Look below for the line that has "var(--accent); border: 4px". Set down the lines from there through the line that has "-105,7 +105,7 @@", exactly as written.

-- Supplied records follows --

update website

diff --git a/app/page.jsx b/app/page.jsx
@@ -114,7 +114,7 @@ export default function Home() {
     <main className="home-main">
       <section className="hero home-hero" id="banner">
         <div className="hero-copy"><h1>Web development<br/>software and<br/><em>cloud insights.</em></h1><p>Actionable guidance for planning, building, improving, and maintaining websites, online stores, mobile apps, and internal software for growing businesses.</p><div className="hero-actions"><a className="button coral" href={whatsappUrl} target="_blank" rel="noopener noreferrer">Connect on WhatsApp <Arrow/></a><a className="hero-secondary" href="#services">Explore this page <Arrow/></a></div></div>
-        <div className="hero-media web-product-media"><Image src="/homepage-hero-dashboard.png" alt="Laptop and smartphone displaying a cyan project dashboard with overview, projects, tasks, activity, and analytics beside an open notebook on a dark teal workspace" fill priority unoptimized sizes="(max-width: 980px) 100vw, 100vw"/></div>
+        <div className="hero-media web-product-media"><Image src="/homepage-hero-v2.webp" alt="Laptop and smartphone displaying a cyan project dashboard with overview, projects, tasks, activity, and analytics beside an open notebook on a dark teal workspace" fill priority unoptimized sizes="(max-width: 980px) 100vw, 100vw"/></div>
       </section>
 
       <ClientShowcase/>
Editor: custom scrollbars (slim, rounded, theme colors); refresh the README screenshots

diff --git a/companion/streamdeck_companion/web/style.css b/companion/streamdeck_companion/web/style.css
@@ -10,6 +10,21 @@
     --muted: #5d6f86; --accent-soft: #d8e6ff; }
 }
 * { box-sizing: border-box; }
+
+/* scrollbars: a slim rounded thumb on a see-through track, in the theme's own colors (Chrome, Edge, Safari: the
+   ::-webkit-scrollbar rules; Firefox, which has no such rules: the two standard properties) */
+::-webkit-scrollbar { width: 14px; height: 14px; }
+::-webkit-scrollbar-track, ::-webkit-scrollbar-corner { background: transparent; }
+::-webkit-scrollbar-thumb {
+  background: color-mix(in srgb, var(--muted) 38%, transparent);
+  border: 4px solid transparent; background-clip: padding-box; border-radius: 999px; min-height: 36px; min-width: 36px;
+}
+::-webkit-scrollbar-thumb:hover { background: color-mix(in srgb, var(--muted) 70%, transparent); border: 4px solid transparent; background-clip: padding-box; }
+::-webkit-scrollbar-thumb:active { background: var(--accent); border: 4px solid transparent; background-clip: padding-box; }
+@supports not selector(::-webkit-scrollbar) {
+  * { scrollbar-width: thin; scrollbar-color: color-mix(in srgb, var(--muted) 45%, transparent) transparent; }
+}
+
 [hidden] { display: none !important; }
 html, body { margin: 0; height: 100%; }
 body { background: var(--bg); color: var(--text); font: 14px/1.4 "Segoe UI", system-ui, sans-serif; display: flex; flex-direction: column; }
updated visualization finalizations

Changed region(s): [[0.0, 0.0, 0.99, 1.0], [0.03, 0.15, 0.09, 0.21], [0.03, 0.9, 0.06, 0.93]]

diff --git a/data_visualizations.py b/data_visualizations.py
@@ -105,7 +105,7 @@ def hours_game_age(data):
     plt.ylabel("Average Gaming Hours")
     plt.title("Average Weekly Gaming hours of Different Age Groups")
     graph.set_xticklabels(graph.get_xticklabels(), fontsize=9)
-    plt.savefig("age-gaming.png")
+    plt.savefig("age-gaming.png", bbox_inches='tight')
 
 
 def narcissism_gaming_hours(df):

-- Supplied records concluded --

Output:
+::-webkit-scrollbar-thumb:active { background: var(--accent); border: 4px solid transparent; background-clip: padding-box; }
+@supports not selector(::-webkit-scrollbar) {
+  * { scrollbar-width: thin; scrollbar-color: color-mix(in srgb, var(--muted) 45%, transparent) transparent; }
+}
+
 [hidden] { display: none !important; }
 html, body { margin: 0; height: 100%; }
 body { background: var(--bg); color: var(--text); font: 14px/1.4 "Segoe UI", system-ui, sans-serif; display: flex; flex-direction: column; }
updated visualization finalizations

Changed region(s): [[0.0, 0.0, 0.99, 1.0], [0.03, 0.15, 0.09, 0.21], [0.03, 0.9, 0.06, 0.93]]

diff --git a/data_visualizations.py b/data_visualizations.py
@@ -105,7 +105,7 @@ def hours_game_age(data):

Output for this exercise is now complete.